Facts and figures:
- The U.S. insurance industry is the largest in the world in terms of revenue
- Since 2011, the annual revenue in insurance premiums in the U.S. exceeded $1.2 trillion
- The insurance industry contributes close to 40 percent of the GDP of financial institutions
- The insurance industry employs more than 2 million people
The median annual income for an insurance agent in 2016 was $49,990, according to the Bureau of Labor Statistics. That’s just the median, and most people that are interested in getting into the business of owning an insurance agency realize that the earning potential is often much higher.
The insurance business is attractive because it is lucrative. In fact, the U.S. insurance industry is the largest in the world in terms of revenue. And because there will always be a demand for insurance, it’s also a sustainable business. It’s no surprise then, that the demand for insurance agencies generally far outpaces the number of insurance agencies available for sale at any given time.
Let’s take a closer look at the insurance agency sector to see what it’s all about and what trends will impact this industry in the near future.
When considering an insurance agency as a potential business opportunity, would-be owners can take one of two approaches: They can either start an agency from the ground up or buy into a franchise. The world of insurance is dominated by some big players, which is making it tougher for solo agents to compete. Because of this, buying into one of these franchises is often a more appealing and sensible option. In the U.S. the insurance industry is dominated by companies including AIG, MetLife, Prudential Financial, and Allstate. MetLife and Prudential Financial top the list of health insurers when it comes to premiums written. Meanwhile, State Farm, Liberty Mutual, and Allstate hold top spots in property and casualty insurance in the United States.
Adapting to challenges, embracing innovation
If you’re going to be in the insurance business you have to be adaptable. While that’s always been the case, it’s even more so now, thanks to always-changing regulations, as well as the upcoming changes to the tax codes that will impact many business owners starting with the 2018 tax year.
Insurance agency owners will see even more changes related to the rules of engagement in the coming years. More fast-paced changes will also be driven by technological innovations and higher customer expectations relative to convenience and response times. To that end, an uptick in digital prowess and presence will also be essential for those insurance agencies that want to remain competitive.
Connectivity and advanced analytics will allow agencies to narrow the life insurance application-to-closing process from weeks to minutes, for example. This will help to lower onboarding costs and lessen consumer dropout rates. According to a recent report, accelerated underwriting metrics — based on medical data that is available electronically, drug prescription information, and even facial analytics technology — can be used to estimate an applicant’s life expectancy, thereby eliminating traditional medical tests.

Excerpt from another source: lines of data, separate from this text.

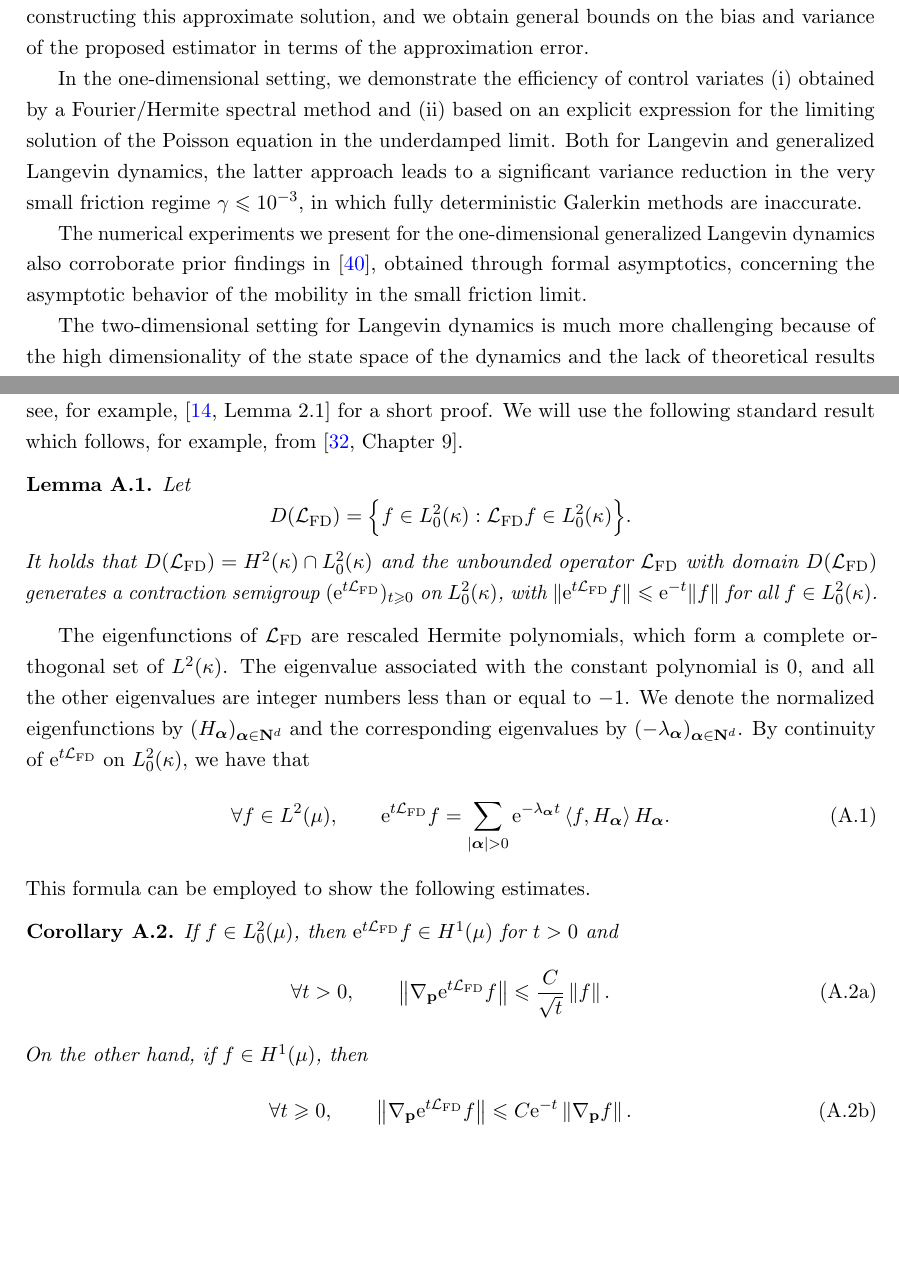
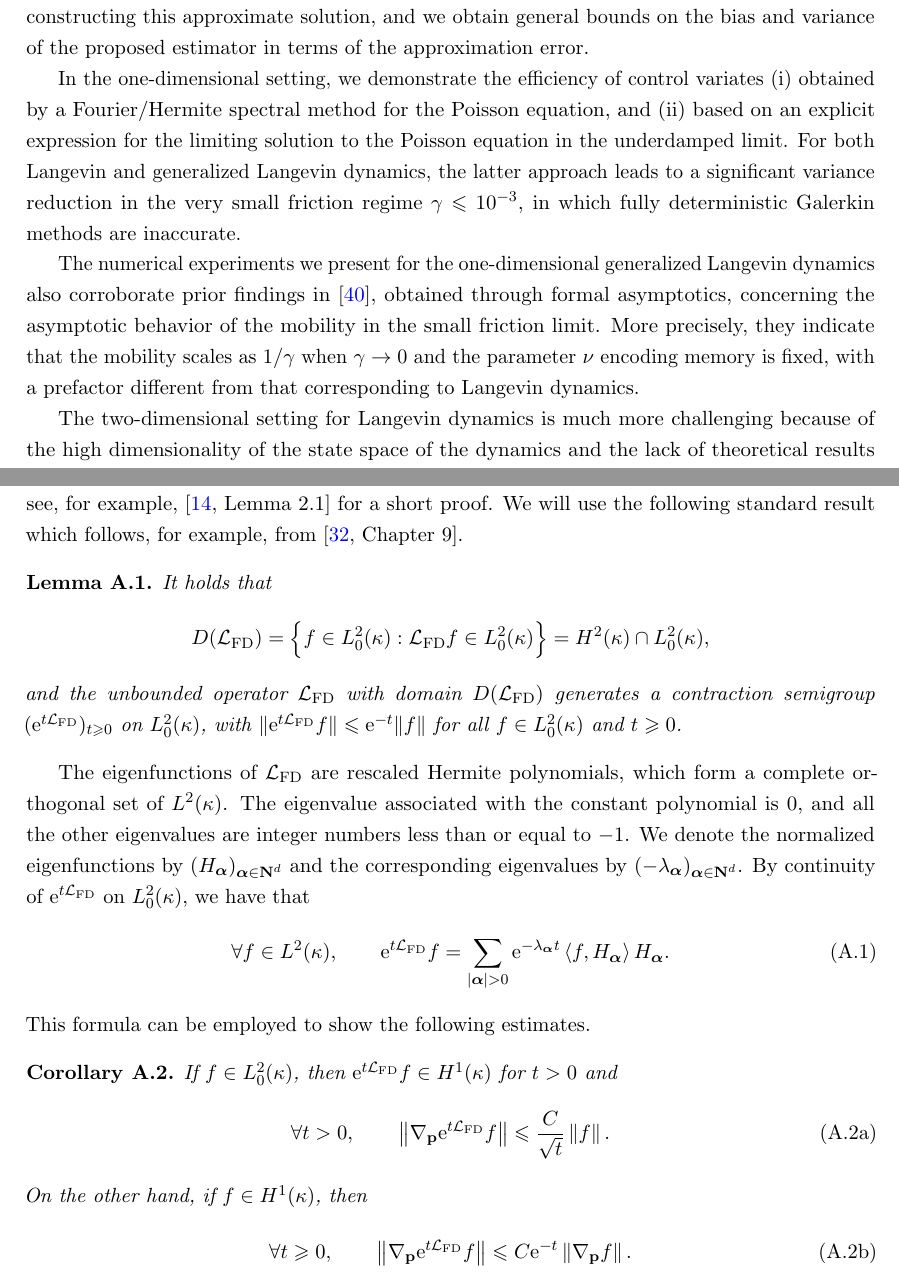
Before and after one commit to urbainvaes/Langevin-self-diffusion, a LaTeX paper (main.tex): two parts of pages 29 and 30 of 37, joined at a grey line, cut so that both start at the same text, the shorter picture padded with empty space. Compiled offline with pdfLaTeX.

Commit message:
Fix typos in appendix

```diff
--- a/main.tex
+++ b/main.tex
@@ -1966,15 +1966,17 @@ and we obtain general bounds on the bias and variance of the proposed estimator
 
 In the one-dimensional setting,
 we demonstrate the efficiency of control variates
-(i) obtained by a Fourier/Hermite spectral method and
-(ii) based on an explicit expression for the limiting solution of the Poisson equation in the underdamped limit.
-Both for Langevin and generalized Langevin dynamics,
+(i) obtained by a Fourier/Hermite spectral method for the Poisson equation, and
+(ii) based on an explicit expression for the limiting solution to the Poisson equation in the underdamped limit.
+For both Langevin and generalized Langevin dynamics,
 the latter approach leads to a significant variance reduction in the very small friction regime $\gamma \leq 10^{-3}$,
 in which fully deterministic Galerkin methods are inaccurate.
 
 The numerical experiments we present for the one-dimensional generalized Langevin dynamics also corroborate prior findings in~\cite{GPGSUV21},
 obtained through formal asymptotics,
 concerning the asymptotic behavior of the mobility in the small friction limit.
+More precisely, they indicate that the mobility scales as $1/\gamma$ when $\gamma \to 0$ and the parameter~$\nu$ encoding memory is fixed,
+with a prefactor different from that corresponding to Langevin dynamics.
 
 The two-dimensional setting for Langevin dynamics is much more challenging because of the high dimensionality of the state space of the dynamics
 and the lack of theoretical results for the underdamped limit in the case of a non-separable potential.
@@ -2027,18 +2029,18 @@ We will use the following standard result which follows,
 for example, from~\cite[Chapter 9]{lorenzi2006analytical}.
 \begin{lemma}
     \label{lemma:semigroup}
-    Let
+    It holds that
     \[
-        D(\mathcal L_{\rm FD}) = \Bigl\{ f \in L^2_0(\kappa): \mathcal L_{\rm FD} f \in L^2_0(\kappa) \Bigr\}.
+        D(\mathcal L_{\rm FD}) = \Bigl\{ f \in L^2_0(\kappa): \mathcal L_{\rm FD} f \in L^2_0(\kappa) \Bigr\} = H^2(\kappa) \cap L^2_0(\kappa),
     \]
-    It holds that $D(\mathcal L_{\rm FD}) = H^2(\kappa) \cap L^2_0(\kappa)$ and the unbounded operator
+    and the unbounded operator
     \(
         % \label{eq:unbounded_operator}
         \mathcal L_{\rm FD}
     \)
     with domain $D(\mathcal L_{\rm FD})$
     generates a contraction semigroup $(\e^{t \mathcal L_{\rm FD}})_{t \geq 0}$ on $L^2_0(\kappa)$,
-    with $\lVert \e^{t \mathcal L_{\rm FD}} f \rVert \leq \e^{-t} \lVert f \rVert$ for all $f \in L^2_0(\kappa)$.
+    with $\lVert \e^{t \mathcal L_{\rm FD}} f \rVert \leq \e^{-t} \lVert f \rVert$ for all $f \in L^2_0(\kappa)$ and $t \geq 0$.
 \end{lemma}
 % Since the simple setting we consider enables a short and elementary proof,
 % and since some elements of the proof will be useful in the remainder of this section,
@@ -2130,13 +2132,13 @@ By continuity of~$\e^{t \mathcal L_{\rm FD}}$ on~$L^2_0(\kappa)$,
 we have that
 \begin{equation}
     \label{eq:series_expansion}
-    \forall f \in L^2(\mu), \qquad
+    \forall f \in L^2(\kappa), \qquad
     \e^{t \mathcal L_{\rm FD}} f
     = \sum_{\abs{\vect \alpha} > 0} \e^{-\lambda_{\vect \alpha} t} \ip{f}{H_{\vect \alpha}} H_{\vect \alpha}.
 \end{equation}
 This formula can be employed to show the following estimates.
 \begin{corollary}
-    If $f \in L^2_0(\mu)$, then $\e^{t \mathcal L_{\rm FD}} f \in H^1(\mu)$ for $t > 0$ and
+    If $f \in L^2_0(\kappa)$, then $\e^{t \mathcal L_{\rm FD}} f \in H^1(\kappa)$ for $t > 0$ and
     \begin{subequations}
     \begin{equation}
         \label{lemma:elliptic_reg}
@@ -2144,7 +2146,7 @@ This formula can be employed to show the following estimates.
         \norm{\grad_{\vect p} \e^{t \mathcal L_{\rm FD}} f} \leq \frac{C}{\sqrt{t}} \norm{f}.
     \end{equation}
     On the other hand,
-    if $f \in H^1(\mu)$,
+    if $f \in H^1(\kappa)$,
     then
     \begin{equation}
         \label{lemma:overdamped_langevin_decay_derivatives}
```
Also changed, not shown: main.tex (12 more changed lines).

“In 2018, the combination of competitive conditions, availability of cost-effective technology, and numbers of independent agents striving for growth and better client service creates the perfect storm to drive significant acceleration in agent digital transformation,” said Jason Walker, managing partner of Smart Harbor, which provides technological expertise and consultation to insurance agencies. “Barriers that once prevented agents from implementing digital technologies have been removed.”
Contending with the costs
As insurers look to grow top-line sales and boost bottom-line profitability they will continue to contend with the common challenges associated with rising interest rates and catastrophe losses. The U.S. insurance industry saw underwriting losses more than double, to $5.1 billion, for the first half of 2017 compared with the year before. And, insurance companies paid out $50 billion in natural disaster claims in 2016 — a figure that will end up being much higher for 2017 due to events including Hurricanes Harvey, Irma and Maria, and wildfires in California.
The capital and overhead required to start and run an insurance agency is also a major cost consideration. The amount you will need to get started can range from as little as $5,000 to $50,000 or more, depending on where an agency is located, whether it’s independent or part of a franchise, and how the business will operate.
The importance of the personal touch
Because insurance touches so many personal aspects of people’s lives, it’s important that insurance agents know how to interact with their customers to facilitate trust and camaraderie. Following some vital guidelines for better and more personalized service can help agencies to remain competitive and excel.
While there are never any blanket guarantees in business, the insurance sector is one that is set to see ongoing demand and profits. When it comes to how to keep your insurance agency competitive, success and profitability depend on anticipating events, being prepared, adapting to changing circumstances, and offering superior customer service. By doing these things and keeping abreast of trends and changes, insurance agency owners can thrive.